(Before-and-after change records)
----------------------------------------

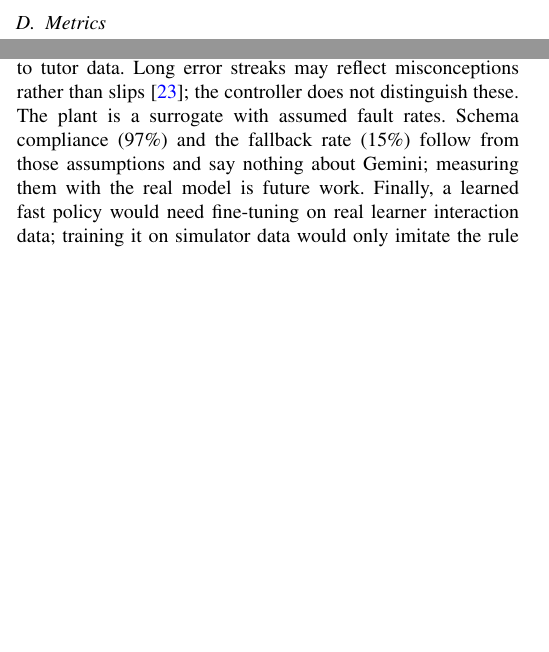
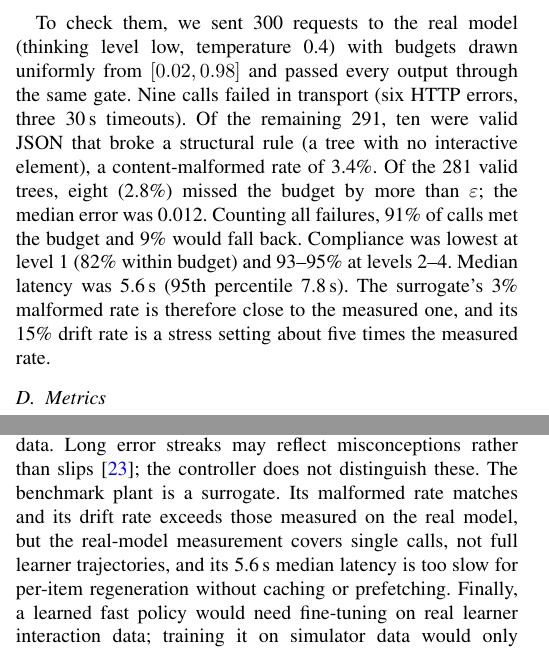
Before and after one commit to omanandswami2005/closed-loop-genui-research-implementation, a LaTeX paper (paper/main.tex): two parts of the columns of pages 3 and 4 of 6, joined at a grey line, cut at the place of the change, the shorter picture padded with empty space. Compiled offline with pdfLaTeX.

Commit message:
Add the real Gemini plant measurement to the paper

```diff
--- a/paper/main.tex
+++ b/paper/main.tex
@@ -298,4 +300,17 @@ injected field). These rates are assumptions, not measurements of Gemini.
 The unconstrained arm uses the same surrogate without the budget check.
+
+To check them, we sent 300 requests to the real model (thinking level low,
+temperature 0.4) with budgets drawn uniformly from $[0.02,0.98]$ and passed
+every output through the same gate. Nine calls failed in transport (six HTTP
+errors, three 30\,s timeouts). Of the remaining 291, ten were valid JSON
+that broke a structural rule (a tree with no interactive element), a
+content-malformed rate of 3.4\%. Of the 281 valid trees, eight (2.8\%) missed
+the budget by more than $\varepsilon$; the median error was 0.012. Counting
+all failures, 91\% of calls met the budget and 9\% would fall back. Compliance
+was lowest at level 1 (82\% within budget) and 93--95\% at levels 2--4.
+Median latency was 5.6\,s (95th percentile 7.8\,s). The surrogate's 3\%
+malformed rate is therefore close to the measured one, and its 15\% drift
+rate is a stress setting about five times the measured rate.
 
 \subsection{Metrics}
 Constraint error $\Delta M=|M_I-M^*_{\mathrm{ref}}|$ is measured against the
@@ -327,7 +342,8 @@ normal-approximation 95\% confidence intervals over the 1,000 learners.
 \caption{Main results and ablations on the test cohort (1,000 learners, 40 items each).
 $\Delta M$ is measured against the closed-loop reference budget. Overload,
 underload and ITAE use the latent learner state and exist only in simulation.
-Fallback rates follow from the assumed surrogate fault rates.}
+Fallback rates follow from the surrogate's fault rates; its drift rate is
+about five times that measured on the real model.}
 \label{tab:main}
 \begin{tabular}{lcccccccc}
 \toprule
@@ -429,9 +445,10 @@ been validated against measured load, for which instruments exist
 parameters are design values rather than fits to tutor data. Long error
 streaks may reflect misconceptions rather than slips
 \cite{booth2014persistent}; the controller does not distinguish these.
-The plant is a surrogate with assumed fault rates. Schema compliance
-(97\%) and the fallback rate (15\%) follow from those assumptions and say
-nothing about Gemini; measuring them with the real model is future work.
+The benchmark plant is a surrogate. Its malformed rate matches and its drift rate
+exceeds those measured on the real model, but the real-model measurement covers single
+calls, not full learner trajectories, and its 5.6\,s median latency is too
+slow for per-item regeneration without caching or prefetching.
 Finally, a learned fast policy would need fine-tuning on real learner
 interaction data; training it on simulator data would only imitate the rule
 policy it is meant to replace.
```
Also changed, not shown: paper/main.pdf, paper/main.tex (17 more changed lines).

----------------------------------------

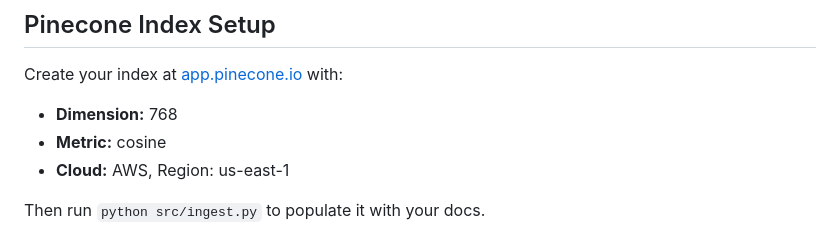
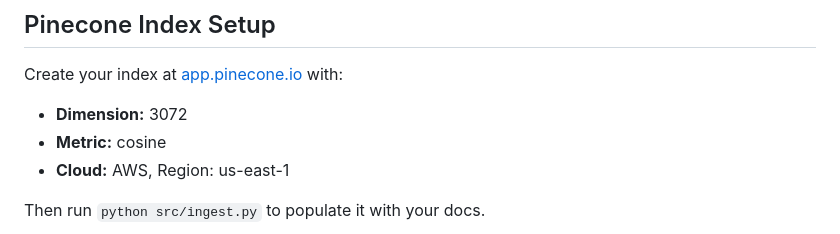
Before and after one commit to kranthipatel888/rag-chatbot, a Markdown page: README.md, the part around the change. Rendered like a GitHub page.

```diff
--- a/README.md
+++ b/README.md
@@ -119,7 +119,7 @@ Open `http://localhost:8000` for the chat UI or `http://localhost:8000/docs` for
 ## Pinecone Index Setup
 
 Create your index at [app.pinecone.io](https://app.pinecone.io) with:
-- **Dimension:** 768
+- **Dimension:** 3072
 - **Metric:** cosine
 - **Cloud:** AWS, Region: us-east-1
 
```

----------------------------------------

(What is being asked) Reproduce each line from the records that contains the word "exist".

(Solution)
 underload and ITAE use the latent learner state and exist only in simulation.
@@ -429,9 +445,10 @@ been validated against measured load, for which instruments exist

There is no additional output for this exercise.